Triaenodon obsesus has a slender light or dark grey body with a white underside. They have white tips on the first dorsal fin and upper tail lobe. Occasionally with spots on the side. The snout is rounded. They live solitary or in small groups and are usually seen lying on the bottom.
“Near threatened” according to the IUCN Red list. The whitetip reef shark has a widespread distribution in tropical and subtropical Indian and Pacific Oceans. Although this shark species is often seen by divers and is abundant over coral reefs, these sharks’ numbers are at lower levels than those found prior to widespread expansion of fishing in the past 20 years. The species’ restricted habitat, depth range, small litter size and moderately late age at maturity suggest that with increasing fishing pressure this species may become threatened.
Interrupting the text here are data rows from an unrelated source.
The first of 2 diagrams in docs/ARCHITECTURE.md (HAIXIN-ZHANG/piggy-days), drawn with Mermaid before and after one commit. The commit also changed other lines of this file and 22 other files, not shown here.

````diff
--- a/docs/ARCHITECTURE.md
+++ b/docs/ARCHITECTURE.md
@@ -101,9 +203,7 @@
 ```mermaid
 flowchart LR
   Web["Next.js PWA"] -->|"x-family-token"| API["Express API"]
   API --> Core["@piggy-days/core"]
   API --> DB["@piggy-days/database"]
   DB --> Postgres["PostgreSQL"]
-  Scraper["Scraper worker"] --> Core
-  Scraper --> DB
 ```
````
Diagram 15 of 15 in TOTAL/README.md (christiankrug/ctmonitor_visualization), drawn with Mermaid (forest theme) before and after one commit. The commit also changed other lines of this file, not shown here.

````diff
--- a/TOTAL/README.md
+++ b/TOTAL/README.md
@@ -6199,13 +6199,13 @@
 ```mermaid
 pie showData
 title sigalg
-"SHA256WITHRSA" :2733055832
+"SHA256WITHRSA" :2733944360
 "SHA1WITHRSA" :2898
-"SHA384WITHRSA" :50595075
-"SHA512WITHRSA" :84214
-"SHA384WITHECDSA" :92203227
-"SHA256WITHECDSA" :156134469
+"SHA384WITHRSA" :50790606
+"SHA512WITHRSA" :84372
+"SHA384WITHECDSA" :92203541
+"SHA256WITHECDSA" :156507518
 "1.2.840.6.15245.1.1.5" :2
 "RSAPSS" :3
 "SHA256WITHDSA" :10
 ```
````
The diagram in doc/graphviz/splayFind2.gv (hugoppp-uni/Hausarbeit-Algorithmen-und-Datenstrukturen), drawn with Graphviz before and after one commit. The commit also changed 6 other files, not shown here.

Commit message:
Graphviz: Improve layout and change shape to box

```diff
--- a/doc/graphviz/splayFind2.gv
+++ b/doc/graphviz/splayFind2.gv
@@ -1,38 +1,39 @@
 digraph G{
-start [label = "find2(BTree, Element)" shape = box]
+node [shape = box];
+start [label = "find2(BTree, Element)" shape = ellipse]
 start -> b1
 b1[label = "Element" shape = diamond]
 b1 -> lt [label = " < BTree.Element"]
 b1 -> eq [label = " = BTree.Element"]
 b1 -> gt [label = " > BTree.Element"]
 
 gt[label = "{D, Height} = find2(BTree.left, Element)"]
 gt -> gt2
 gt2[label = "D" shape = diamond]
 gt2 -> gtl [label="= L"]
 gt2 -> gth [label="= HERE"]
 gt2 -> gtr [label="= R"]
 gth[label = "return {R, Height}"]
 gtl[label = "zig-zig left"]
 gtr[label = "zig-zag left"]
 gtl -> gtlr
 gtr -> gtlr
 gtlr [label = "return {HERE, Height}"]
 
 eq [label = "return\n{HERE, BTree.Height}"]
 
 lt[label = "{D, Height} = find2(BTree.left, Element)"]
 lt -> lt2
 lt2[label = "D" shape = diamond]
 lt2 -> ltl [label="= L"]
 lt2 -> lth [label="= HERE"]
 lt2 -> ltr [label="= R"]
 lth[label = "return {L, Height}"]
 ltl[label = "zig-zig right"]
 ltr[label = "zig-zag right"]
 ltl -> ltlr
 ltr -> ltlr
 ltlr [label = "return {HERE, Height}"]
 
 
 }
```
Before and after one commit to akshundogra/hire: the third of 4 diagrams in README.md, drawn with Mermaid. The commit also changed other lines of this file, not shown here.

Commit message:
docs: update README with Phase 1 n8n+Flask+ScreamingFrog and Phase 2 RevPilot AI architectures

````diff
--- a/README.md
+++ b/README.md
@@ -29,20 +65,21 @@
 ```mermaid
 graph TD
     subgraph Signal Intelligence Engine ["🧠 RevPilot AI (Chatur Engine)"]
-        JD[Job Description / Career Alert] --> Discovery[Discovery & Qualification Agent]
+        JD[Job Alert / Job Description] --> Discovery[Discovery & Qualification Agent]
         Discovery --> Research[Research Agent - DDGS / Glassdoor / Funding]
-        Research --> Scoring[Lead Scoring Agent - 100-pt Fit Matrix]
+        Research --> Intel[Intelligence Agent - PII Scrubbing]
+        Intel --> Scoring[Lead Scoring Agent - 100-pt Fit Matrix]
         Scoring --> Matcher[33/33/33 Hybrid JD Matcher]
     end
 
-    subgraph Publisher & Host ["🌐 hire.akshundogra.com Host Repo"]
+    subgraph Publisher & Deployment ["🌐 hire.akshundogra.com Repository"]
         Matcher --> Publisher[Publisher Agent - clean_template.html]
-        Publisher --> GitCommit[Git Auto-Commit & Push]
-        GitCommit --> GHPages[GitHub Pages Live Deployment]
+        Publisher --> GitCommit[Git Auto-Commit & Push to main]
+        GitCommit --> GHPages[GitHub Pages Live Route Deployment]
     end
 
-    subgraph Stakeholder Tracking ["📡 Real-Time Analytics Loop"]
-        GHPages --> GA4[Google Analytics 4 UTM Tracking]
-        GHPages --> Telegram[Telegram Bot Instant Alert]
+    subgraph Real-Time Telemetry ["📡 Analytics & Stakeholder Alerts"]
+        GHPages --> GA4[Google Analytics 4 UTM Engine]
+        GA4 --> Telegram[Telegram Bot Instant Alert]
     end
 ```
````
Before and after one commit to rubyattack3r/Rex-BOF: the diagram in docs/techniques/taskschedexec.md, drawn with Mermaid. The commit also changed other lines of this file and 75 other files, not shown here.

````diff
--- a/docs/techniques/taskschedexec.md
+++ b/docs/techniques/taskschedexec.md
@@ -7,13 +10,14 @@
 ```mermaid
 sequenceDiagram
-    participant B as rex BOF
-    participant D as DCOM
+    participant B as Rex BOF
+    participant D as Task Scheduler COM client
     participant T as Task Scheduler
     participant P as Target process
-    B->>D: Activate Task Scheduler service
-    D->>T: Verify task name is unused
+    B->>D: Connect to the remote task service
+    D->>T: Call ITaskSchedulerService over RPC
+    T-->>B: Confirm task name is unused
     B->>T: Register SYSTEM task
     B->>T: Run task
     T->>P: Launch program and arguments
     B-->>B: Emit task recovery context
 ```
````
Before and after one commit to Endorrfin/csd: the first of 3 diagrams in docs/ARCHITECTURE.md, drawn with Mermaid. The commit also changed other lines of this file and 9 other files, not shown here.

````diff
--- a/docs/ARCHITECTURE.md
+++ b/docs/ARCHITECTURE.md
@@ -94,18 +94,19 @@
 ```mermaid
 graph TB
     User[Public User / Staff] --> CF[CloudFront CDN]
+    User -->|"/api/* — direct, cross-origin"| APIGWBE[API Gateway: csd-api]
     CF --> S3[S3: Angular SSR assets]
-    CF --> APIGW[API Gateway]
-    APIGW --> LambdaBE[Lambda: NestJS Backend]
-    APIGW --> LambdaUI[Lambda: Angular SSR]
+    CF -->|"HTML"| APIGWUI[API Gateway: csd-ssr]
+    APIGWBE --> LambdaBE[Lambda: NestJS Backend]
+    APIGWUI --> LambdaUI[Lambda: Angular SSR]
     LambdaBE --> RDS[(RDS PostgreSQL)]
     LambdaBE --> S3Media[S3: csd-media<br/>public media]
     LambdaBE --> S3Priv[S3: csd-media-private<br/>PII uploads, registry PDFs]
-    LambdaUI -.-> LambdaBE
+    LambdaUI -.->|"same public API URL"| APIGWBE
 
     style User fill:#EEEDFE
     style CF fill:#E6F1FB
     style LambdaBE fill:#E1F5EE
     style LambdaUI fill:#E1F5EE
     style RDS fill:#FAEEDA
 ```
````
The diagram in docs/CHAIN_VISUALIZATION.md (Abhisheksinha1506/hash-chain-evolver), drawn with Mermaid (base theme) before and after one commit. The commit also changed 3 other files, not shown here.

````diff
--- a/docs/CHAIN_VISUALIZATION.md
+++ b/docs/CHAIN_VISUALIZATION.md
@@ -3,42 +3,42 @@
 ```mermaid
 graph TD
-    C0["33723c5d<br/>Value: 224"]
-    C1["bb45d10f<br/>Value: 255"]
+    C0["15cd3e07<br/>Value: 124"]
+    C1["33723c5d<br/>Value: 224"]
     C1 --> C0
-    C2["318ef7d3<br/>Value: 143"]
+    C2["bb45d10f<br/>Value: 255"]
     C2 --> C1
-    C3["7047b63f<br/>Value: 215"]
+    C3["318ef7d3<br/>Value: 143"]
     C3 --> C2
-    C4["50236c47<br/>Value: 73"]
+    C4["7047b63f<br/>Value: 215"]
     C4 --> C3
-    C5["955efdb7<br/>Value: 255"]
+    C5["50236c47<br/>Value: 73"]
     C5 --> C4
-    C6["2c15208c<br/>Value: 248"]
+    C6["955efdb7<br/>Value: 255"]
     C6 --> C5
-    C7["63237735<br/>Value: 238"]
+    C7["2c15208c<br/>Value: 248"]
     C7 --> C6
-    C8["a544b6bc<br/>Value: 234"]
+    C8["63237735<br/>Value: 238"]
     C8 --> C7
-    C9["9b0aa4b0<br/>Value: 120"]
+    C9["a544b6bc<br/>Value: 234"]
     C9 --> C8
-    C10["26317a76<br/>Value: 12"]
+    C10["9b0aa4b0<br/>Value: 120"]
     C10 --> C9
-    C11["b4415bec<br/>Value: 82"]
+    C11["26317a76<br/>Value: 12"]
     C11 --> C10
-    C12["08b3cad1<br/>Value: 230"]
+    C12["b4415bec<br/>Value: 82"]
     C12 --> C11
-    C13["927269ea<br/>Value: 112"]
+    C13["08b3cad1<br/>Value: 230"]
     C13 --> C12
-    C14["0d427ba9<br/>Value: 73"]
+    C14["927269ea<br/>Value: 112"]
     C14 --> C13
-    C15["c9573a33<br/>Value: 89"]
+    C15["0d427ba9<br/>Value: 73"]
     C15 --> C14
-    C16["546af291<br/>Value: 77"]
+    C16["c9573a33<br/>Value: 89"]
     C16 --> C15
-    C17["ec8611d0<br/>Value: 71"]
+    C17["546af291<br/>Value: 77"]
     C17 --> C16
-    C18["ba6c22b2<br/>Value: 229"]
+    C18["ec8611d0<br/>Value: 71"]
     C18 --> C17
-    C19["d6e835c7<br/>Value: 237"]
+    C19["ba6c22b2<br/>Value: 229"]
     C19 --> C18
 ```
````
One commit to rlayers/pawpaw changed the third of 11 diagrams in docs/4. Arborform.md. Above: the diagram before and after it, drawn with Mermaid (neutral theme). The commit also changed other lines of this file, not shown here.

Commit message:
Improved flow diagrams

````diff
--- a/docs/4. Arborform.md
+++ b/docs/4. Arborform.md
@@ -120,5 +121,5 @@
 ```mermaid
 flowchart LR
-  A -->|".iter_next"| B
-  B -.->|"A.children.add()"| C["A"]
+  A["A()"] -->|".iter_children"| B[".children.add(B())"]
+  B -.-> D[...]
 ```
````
Ind0-Pacific. Red Sea and East Africa to Indonesia, north to Ryukyu and Ogasawara islands, south to New South Wales (Australia), New Caledonia, and the Austral and Pitcairn islands; throughout Micronesia. Eastern Pacific: Cocos and Galapagos islands, Panama to Costa Rica. They are often found resting on the bottom or in caves and ledges of seaward lagoons and outer reef slopes. They are also found on sand patches and current channels in a depth range of 3-125 meters.
Viviparous breeding (they give birth to living young), with 1 to 5 young per litter. Each litter usually yields 2 or 3 pups after a gestation period of 5 months. Size of the pups at birth 52-60cm. During courtship and prior to copulation, the male bites the female on her right pectoral fin and uses his medially flexed right clasper in copulation. During copulation which lasts from 15 seconds to 4 minutes, both heads of the male and female are slammed in the substrate and their bodies undulate to keep their tails elevated.
Up t0 200cm.
Triaenodon obsesus feed at night and sometimes in large numbers together. They feed on fish, octopus, and larger crustaceans, such as crabs and lobster.
Whitetip reef sharks are fished commercially and their meat and liver are used for human consumption. Whitetip reef sharks are rarely involved in human attacks, but extra caution is advised during fish spearing. Reef sharks need current to get oxygenated water through their gills, so you will find them on current-prone reefs, often with a lot of relief changes, such as reef pillar, caves, crevices and so on.